A woodcut of portions of two pillars of the Giants' Causeway.
Inscribed in Image
|Genre||Scientific or Technical illustration|
|Keywords(s)||Plans, Rock formations|
|Published / created||1836|
|Travel Account||A Tour round Ireland [Barrow]|
|Print or manuscript|
|Location of image in copy||p. 80|
|Source copy||National Library of Ireland Ir 9141 b 3|
Related text from travel account
|One piece of mechanism, however, I must not omit to mention, which struck me as a very singular contrivance in the construction of the pillars of the causeway, and that is the remarkable manner in which the angular or corner pieces at the joining of the segments have been inserted, for what purpose, or by what concurrence of circumstances, it is not in my power to form even a conjecture; it is very general, though not universal. Most of the segments of the outer columns have [p. 79] two or more of these angular pieces broken out, and I am not sure that a smart blow of a hammer would not detach the rest. That they are the result of design, and for some special purpose, my belief is too firm to be shaken. The same mighty power, that shaped the basaltic column, fitted to it these angular appendages for some good purpose, though our geologists do not yet seem to have discovered it. "All nature is indeed but art," much of which the human intellect can never fathom; but if we look at these columns and imagine them for a moment as the work of man, we should ask for what purpose could these loose corner-pieces have been placed in the joinings of the segments? As man’s work, one would be almost inclined to say, that the insertion of them had been an after-thought to keep the joints of the pillar together, and to give them uniformity of surface and unbroken lines at the extremities of the polygonal sides; but we dare not ascribe to the Great Creator of the universe any want of thought or premeditated design.* [* Footnote: The only notice I have seen since my return that appears to have any allusion to this part of the subject is the Rev. W. Hamilton’s "Letters on the Northern Coast of Antrim," where he says, "The angles of one (joint) frequently shoot over those of the other, so that they are completely locked together, and can rarely be separated without a fracture of some of their parts." Mr. Greenough, to whom I mentioned this structure, was aware of it; and from him I learn the more extraordinary fact that, in the columns of Dunbar, the material of those angular pieces is different from that of the pillar, the former being jasper.

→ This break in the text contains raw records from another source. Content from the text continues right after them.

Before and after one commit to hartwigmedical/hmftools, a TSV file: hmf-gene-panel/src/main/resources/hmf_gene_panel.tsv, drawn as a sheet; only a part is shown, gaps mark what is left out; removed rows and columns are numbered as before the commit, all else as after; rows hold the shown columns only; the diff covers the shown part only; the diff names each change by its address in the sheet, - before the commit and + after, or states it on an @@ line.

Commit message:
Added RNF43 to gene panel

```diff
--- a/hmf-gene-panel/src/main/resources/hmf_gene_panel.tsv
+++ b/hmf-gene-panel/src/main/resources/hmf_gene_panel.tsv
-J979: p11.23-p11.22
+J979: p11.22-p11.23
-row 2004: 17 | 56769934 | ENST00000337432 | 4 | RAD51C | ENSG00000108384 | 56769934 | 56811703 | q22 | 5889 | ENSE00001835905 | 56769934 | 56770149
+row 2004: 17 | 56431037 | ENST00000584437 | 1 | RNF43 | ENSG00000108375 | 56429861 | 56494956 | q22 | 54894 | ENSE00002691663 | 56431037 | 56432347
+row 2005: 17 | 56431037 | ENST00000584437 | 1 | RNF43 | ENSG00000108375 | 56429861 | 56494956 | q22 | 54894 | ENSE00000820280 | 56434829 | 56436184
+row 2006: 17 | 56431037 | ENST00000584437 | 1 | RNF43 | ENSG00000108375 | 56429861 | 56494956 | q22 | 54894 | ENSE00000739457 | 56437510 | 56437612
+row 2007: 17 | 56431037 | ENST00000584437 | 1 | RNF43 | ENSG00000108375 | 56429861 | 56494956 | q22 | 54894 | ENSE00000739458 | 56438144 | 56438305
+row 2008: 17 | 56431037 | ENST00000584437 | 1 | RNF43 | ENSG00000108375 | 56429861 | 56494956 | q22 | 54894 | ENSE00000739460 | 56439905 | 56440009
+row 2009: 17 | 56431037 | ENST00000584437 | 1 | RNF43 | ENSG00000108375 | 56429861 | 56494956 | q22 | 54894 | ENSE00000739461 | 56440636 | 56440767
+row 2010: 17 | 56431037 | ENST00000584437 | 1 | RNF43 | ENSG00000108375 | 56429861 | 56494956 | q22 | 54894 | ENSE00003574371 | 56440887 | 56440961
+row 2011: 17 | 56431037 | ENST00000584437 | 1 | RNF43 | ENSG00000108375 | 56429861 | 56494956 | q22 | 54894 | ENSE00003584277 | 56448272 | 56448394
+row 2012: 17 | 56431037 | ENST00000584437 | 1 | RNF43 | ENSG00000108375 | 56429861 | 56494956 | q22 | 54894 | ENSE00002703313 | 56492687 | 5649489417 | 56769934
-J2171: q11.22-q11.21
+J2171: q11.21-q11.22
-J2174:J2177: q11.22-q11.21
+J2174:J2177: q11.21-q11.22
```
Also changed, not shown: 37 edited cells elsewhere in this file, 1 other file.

I do not know whether I have made myself under- [p. 80] stood, as I find a difficulty at description. I have therefore attempted to sketch what I feel to have been improperly described.
The polygons I have stated to be irregular; they are so both in shape and dimensions; those on the Causeway appear to run from nine to twenty-four inches in diameter; here and there somwhat larger. It is no rule that the lower end of the upper segment should be convex, and upper end of the lower concave to receive it; the reverse is frequently the case; and it also frequently happens that one joint or segment has both ends convex, and another both ends concave; but this of course does not prevent them from forming parts of a whole pillar. In fact, I should suppose that the same operating cause which separated the mass of melted [p. 81] matter into columns (for who can doubt its having once been in a state of fusion?) separated also the columns themselves into articulated portions of various lengths, and to each column its proper number of sides, from four to nine. [pp. 78-81]